Now, Search Engine Optimization is a topic for a whole different article, but let’s talk about your content optimization for the China market. As you probably already know, Google is blocked in China, and it is all in hands of BAIDU. Nevertheless, there are still title tags, meta tags, page titles, and images to think about.
And here is where the localization of your website is absolutely necessary. It is not OK to just translate your tag and titles, since that will not guarantee that your local consumers are actually using those words. Using a well-known example, “pants” and “trousers” might be used interchangeably in one country, while the whole UK market will assume that the former product is underwear.
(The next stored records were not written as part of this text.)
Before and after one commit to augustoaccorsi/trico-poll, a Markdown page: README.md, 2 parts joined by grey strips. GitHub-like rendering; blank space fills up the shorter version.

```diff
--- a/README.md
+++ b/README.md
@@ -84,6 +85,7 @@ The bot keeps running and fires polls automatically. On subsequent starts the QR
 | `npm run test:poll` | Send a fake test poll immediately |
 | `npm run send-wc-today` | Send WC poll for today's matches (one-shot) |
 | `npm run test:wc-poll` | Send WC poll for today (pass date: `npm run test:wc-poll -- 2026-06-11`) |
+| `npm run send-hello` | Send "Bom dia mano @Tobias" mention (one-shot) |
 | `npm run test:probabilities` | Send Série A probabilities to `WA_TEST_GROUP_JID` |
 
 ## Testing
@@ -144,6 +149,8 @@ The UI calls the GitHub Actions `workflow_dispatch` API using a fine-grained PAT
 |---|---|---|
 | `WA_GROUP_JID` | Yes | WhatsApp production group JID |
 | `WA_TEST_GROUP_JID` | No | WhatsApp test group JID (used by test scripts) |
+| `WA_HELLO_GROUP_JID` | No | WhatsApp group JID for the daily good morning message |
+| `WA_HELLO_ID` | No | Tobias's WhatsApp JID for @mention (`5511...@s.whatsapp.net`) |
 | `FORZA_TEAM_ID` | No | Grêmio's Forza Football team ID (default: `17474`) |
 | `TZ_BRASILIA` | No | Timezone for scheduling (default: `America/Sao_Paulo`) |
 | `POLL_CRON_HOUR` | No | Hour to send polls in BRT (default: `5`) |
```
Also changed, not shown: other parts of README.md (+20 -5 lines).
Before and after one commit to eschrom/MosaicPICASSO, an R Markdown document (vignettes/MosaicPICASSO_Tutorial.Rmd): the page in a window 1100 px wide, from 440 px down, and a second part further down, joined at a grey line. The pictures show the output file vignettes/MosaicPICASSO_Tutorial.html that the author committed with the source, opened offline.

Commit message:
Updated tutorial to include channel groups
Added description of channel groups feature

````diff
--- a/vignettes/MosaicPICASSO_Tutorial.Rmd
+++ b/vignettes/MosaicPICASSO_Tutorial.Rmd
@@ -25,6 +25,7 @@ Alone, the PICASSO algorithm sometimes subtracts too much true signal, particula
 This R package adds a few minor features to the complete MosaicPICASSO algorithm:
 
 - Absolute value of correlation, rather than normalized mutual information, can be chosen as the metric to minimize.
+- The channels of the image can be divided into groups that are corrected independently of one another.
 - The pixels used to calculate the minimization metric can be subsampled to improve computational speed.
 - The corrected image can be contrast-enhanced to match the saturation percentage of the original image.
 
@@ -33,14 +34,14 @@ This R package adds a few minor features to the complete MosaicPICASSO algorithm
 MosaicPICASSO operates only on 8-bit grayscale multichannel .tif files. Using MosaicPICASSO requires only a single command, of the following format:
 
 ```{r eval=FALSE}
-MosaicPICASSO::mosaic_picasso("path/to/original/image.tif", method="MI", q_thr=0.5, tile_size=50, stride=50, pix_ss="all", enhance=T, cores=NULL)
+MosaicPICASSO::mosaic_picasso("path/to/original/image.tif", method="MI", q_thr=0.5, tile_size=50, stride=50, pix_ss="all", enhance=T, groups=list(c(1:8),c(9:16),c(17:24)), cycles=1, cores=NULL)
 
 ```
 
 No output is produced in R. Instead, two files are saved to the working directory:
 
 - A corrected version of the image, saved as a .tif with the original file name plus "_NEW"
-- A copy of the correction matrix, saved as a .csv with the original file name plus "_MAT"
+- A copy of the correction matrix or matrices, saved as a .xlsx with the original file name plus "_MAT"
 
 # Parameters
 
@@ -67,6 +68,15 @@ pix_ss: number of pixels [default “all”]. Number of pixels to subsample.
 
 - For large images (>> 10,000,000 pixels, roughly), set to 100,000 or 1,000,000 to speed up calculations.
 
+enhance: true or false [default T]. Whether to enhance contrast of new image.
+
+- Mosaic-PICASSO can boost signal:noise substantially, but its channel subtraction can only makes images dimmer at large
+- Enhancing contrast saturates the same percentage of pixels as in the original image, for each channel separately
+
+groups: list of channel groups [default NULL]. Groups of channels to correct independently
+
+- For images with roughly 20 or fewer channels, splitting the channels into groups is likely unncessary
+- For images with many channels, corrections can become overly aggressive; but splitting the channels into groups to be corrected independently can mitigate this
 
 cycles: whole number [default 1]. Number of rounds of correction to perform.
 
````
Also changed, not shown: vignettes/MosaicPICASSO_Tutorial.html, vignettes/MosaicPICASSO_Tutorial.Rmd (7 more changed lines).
Key word optimization and localization is a must for every market; you can’t just assume what terms will work and not being a native speaker will not help either. By purchasing the right SEO tools that will show you which keywords are searched how many times in a particular region will save you a great amount of time and money. Doing the localization in-house is not something we recommend, but if you want to give it a shot, here is a tool that can be useful. Of course, there are more professional tools available on the market, as well as researchers, comparison campaigns and so on.
Forbidden terms in China
Coming to content marketing in China, there is an update in the law: there is a fairly extensive list of words and phrase you cannot use, most of which refer to being the best, strongest, fastest, original, 100% or even “real leather”, and violating this law will lead to a fine up to 300 000 RMB or even 300 days in jail! Now, if you want to protect your marketing director from this fate, check the full list of forbidden terms on our dedicated article here.
Brand & company naming – is it necessary?
Since the writing system in China is dramatically different, your brand name/company name will be translated whether you want it or not, so you better have the time and resources to have it done. To see examples of some brand naming failures in China and some useful information on how to avoid similar fates, please see one of our previous articles.
Don’t forget that double checking the final list of the possible name translations will save some time and money, as well as prevent you from some embarrassing situations.